**Requirement**
Copy each line from the data that has the word "background" in it.

**Records shown**
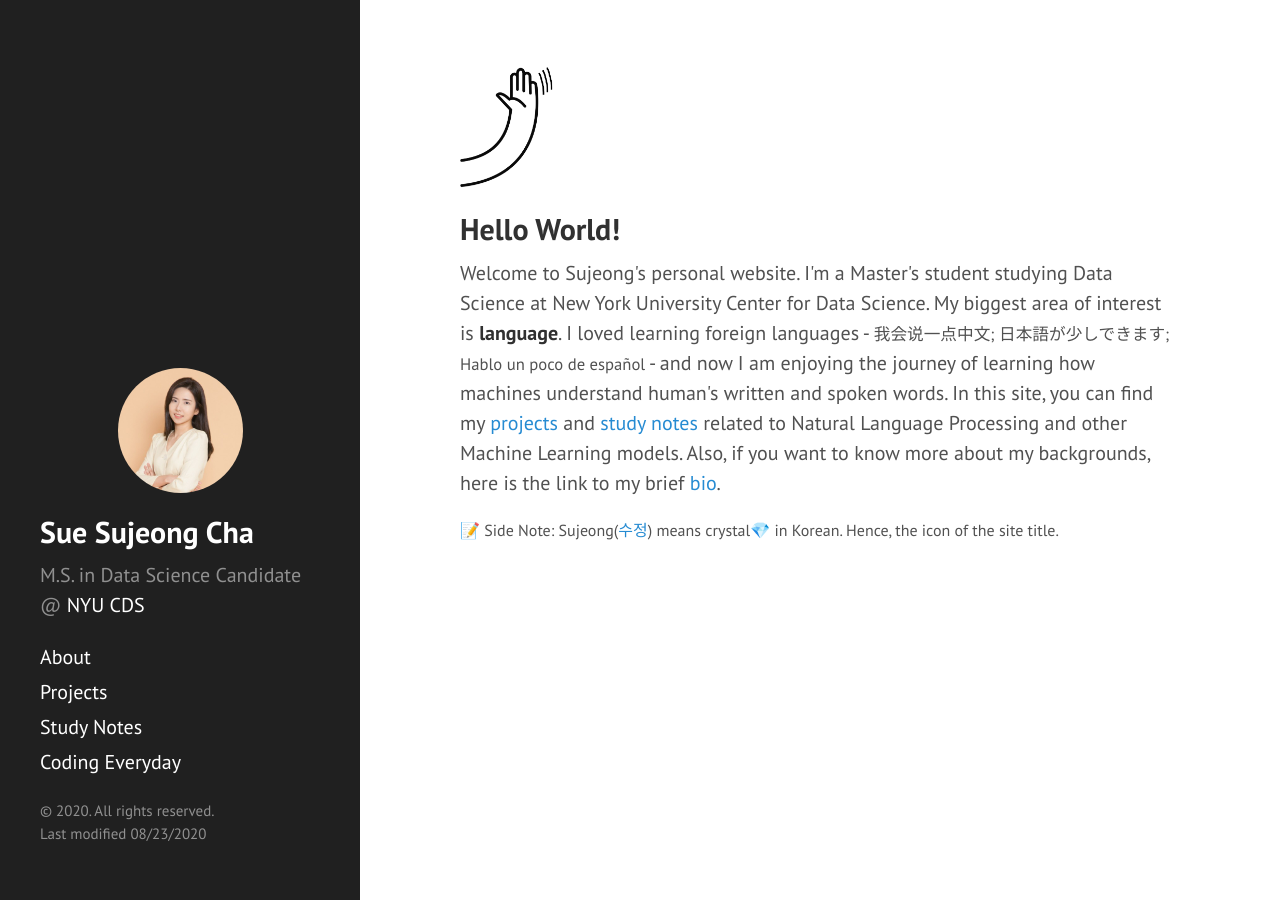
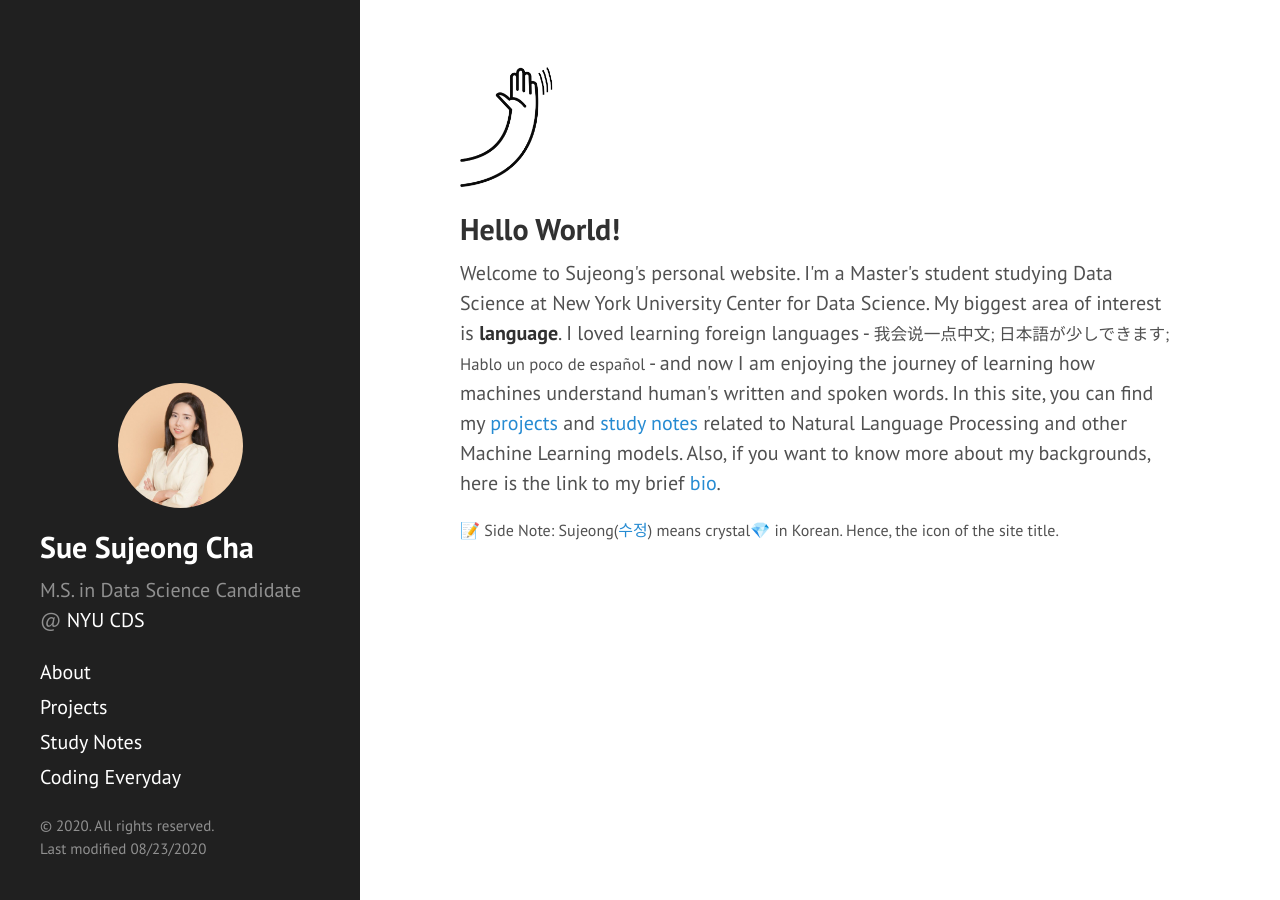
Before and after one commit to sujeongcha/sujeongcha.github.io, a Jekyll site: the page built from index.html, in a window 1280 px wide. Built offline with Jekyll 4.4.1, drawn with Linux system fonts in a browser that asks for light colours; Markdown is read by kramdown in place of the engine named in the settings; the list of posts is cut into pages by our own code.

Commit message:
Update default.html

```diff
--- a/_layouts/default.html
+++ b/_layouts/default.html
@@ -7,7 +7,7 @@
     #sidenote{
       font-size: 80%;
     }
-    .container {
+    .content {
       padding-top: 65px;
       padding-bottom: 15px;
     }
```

--

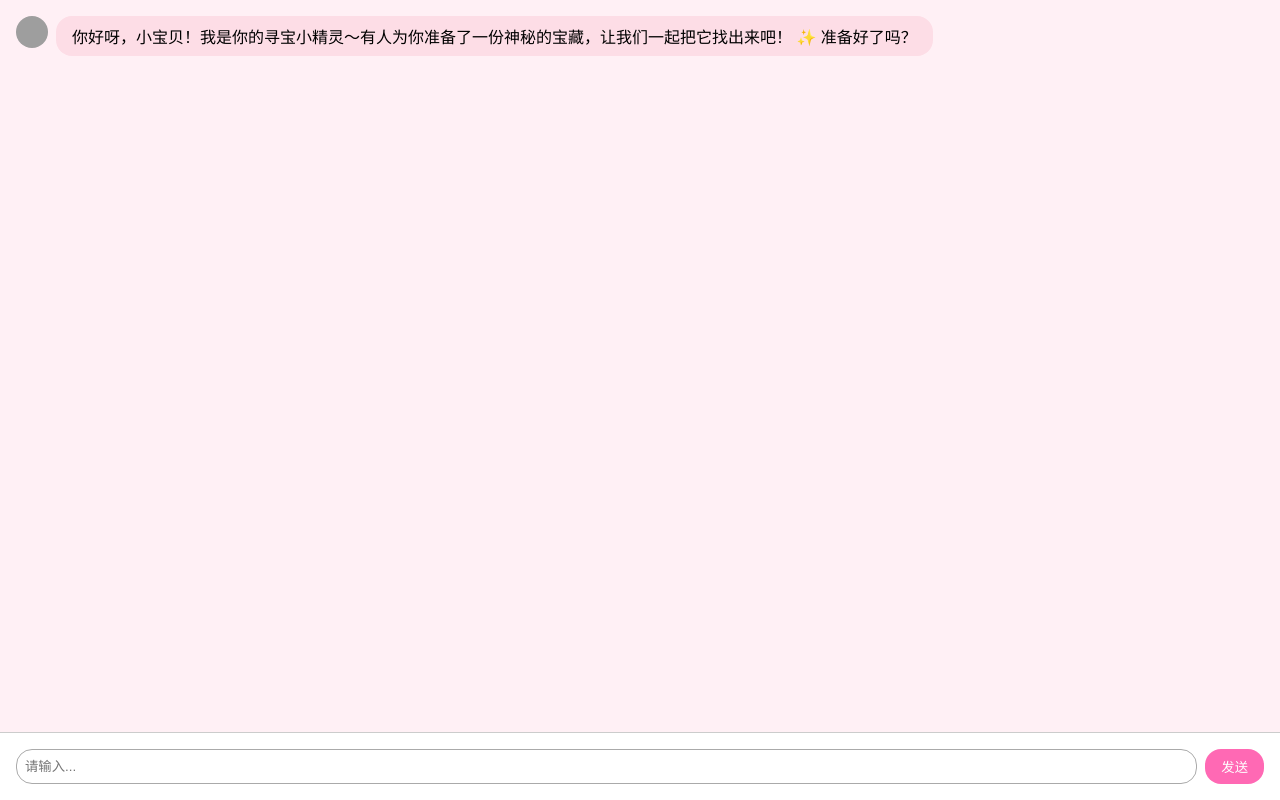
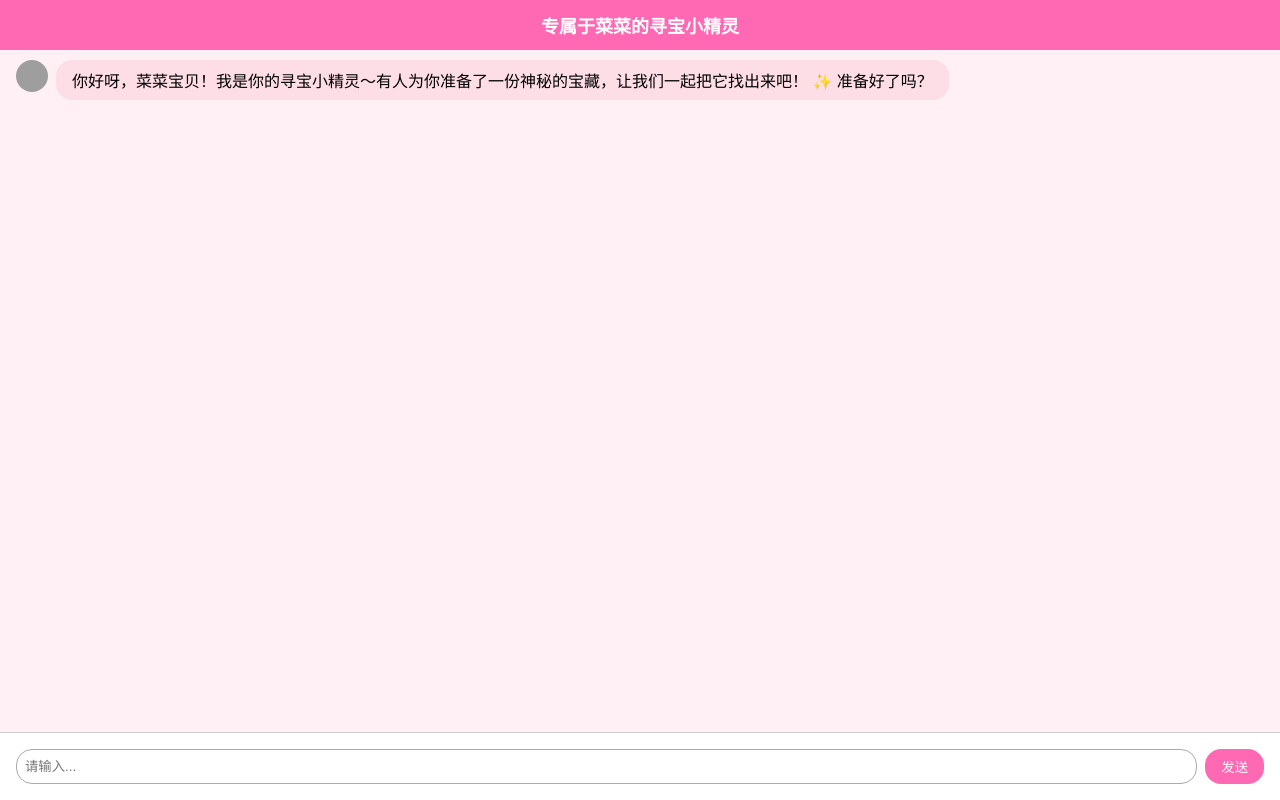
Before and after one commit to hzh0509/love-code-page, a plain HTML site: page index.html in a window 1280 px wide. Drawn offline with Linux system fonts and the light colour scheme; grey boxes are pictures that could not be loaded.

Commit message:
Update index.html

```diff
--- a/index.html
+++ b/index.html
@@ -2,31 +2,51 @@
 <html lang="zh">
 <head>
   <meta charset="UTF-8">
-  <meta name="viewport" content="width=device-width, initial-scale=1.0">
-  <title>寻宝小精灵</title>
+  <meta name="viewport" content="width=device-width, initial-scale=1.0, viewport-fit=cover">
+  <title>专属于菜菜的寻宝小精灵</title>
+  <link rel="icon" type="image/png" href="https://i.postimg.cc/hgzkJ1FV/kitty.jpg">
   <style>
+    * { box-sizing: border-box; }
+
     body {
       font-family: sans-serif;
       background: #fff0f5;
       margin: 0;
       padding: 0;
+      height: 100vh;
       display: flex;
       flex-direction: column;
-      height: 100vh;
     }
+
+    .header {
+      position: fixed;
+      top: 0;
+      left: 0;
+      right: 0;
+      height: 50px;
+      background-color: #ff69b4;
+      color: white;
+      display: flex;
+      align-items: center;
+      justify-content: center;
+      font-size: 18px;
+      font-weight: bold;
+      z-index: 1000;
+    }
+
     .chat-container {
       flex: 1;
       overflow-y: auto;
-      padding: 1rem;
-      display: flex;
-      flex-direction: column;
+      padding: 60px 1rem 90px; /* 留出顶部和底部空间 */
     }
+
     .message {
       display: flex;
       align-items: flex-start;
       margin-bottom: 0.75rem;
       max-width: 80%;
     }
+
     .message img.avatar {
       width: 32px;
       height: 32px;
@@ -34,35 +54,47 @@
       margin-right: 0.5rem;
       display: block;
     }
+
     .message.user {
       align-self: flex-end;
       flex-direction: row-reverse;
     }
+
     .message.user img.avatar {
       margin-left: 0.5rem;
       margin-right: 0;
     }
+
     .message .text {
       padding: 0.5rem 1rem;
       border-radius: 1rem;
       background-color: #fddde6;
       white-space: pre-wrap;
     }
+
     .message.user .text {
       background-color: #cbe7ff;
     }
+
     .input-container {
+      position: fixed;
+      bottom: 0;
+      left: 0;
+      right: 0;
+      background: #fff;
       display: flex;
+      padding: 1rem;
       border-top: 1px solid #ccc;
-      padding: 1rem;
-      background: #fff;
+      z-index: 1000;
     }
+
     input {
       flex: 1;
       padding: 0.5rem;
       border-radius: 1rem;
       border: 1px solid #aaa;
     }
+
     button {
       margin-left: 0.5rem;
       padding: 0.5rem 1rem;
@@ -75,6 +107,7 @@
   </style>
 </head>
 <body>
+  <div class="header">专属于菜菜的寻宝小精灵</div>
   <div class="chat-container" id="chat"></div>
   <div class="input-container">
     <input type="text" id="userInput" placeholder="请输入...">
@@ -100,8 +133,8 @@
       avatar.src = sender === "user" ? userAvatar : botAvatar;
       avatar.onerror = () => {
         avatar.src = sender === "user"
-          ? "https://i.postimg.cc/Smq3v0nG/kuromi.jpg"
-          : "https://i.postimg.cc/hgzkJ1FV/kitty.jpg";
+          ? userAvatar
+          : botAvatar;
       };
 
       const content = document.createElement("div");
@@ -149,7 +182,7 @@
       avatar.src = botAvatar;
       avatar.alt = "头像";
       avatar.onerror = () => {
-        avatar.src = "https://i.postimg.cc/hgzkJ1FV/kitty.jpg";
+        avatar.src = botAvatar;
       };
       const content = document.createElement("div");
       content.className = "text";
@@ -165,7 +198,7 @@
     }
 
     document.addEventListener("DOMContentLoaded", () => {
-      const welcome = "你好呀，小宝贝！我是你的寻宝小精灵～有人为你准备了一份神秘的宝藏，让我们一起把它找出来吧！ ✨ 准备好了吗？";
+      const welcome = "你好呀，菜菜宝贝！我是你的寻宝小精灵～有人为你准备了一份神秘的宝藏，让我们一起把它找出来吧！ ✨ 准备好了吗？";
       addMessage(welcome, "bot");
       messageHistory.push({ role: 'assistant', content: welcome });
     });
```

**Finished task**
       background: #fff0f5;
+      background-color: #ff69b4;
       background-color: #fddde6;
       background-color: #cbe7ff;
+      background: #fff;
-      background: #fff;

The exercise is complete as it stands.